1. Greet each at the same place. (In general, standardize.)

2. Talk with them for a minute where you meet them. This will allow their heart rate to normalize. Chit chat.

3. Chit chat continues as you take them to wherever you will get your info.

4. Once there, explain what is going to happen.

a. I'm going to ask you for some general information.
b. I'm going to explain what will happen the rest of the day.
c. Then I'll take you to your first interview.
d. Ask if they have any questions on the process.
e. Take the general info.
f. Explain the process. Include timing, interviewers, types of interviews, roles and titles when you know it, lunch schedule, rest rooms, what to take, what to leave where you are.
h. Escort them...


Gareth's picture

Thank you Trandell & Mark,

They will be in the same position that I was 2 years ago, so I will be able to understand how they feel.

I look forward to the future 'cast.

Gareth's picture

Hi All,

Just wanted to take 5 minutes to report back on the last two days.

I feel that both days have been very rewarding and I learnt a great deal.

I never really understood how much hard works goes on 'back stage' during the interview days. I can only remember one occasion on each day that I managed to sit down and have 10 minutes to myself. Running around between the Ground, 4th, 5th & 6th all day surely has worn me out!

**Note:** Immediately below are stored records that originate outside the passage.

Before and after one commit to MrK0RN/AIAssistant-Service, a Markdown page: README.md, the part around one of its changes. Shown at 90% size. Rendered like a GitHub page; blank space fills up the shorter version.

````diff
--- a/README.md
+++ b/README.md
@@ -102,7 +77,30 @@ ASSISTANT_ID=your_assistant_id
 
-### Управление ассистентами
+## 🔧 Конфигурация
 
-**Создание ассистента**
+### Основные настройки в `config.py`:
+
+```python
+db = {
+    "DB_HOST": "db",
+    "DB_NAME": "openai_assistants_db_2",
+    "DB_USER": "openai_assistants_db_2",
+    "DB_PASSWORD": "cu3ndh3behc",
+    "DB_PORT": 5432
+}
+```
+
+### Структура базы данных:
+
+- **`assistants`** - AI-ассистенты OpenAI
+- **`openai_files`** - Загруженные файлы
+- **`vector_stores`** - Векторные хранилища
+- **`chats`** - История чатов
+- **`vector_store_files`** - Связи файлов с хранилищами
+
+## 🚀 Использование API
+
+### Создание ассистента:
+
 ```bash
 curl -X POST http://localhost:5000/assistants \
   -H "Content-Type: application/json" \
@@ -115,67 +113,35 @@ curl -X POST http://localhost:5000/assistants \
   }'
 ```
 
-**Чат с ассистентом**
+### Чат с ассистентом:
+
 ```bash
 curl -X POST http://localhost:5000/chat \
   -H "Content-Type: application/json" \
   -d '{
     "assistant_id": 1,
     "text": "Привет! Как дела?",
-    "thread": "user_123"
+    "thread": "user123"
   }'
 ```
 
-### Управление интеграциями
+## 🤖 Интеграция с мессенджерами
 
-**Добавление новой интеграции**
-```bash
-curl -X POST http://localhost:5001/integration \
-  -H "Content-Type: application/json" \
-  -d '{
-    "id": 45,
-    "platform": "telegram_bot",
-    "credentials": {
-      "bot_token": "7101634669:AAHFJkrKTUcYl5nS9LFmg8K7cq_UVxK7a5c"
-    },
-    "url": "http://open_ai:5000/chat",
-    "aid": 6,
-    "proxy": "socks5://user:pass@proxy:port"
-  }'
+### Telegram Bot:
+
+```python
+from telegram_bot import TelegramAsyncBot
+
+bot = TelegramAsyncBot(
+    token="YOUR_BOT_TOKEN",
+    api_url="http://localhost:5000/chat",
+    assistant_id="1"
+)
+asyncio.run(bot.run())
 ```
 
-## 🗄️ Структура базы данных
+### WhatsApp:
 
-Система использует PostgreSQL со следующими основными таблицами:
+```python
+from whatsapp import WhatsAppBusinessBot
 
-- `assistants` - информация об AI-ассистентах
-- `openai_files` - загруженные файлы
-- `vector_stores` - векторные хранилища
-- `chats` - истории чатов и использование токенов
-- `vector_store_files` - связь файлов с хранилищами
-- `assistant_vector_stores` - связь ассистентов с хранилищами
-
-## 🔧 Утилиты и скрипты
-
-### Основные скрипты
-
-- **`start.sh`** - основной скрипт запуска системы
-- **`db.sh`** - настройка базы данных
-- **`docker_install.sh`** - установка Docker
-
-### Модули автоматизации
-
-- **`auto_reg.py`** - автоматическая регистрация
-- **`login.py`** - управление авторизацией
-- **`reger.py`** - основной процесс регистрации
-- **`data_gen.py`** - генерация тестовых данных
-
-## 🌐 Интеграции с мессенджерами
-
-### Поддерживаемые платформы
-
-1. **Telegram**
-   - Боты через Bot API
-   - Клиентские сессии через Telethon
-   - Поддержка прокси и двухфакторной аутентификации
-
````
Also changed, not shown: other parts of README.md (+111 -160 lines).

I think the main points I've learnt is how important it is to be over organised , be nice and early, smile as much as possible and talk your heart out.

One thing I found difficult is having the sense of guilt knowing if they have not got the job. One lady during the morning interview, which I had a good 20 minutes chatting too, came across very well but failed to shine in the interview. Knowing how much she wanted to job I feel sorry for her.

Saying that however, the last but one interview (from speaking to the people who interviewed her) went very well. I know, like the last person, how much she wanted the job. To think that within two weeks she will receive a phone call offering her the jobs has made me very happy.

The other bonus from the two days is that I got to work closely with my new level 2 manager. Based on her feedback I've made a very good impression and I do plan on contacting her again to thank her for giving me the opportunity to take part in the interview process.

My next step is to help with the actual interview itself!

Oh and Mark, thank you very much for the tips you posted. I printed them out, remembered them and used them when meeting every one of the 14 candidates. I found they flowed very nicely and helped relax everyone.

What a very pleasant two days :D

Mark's picture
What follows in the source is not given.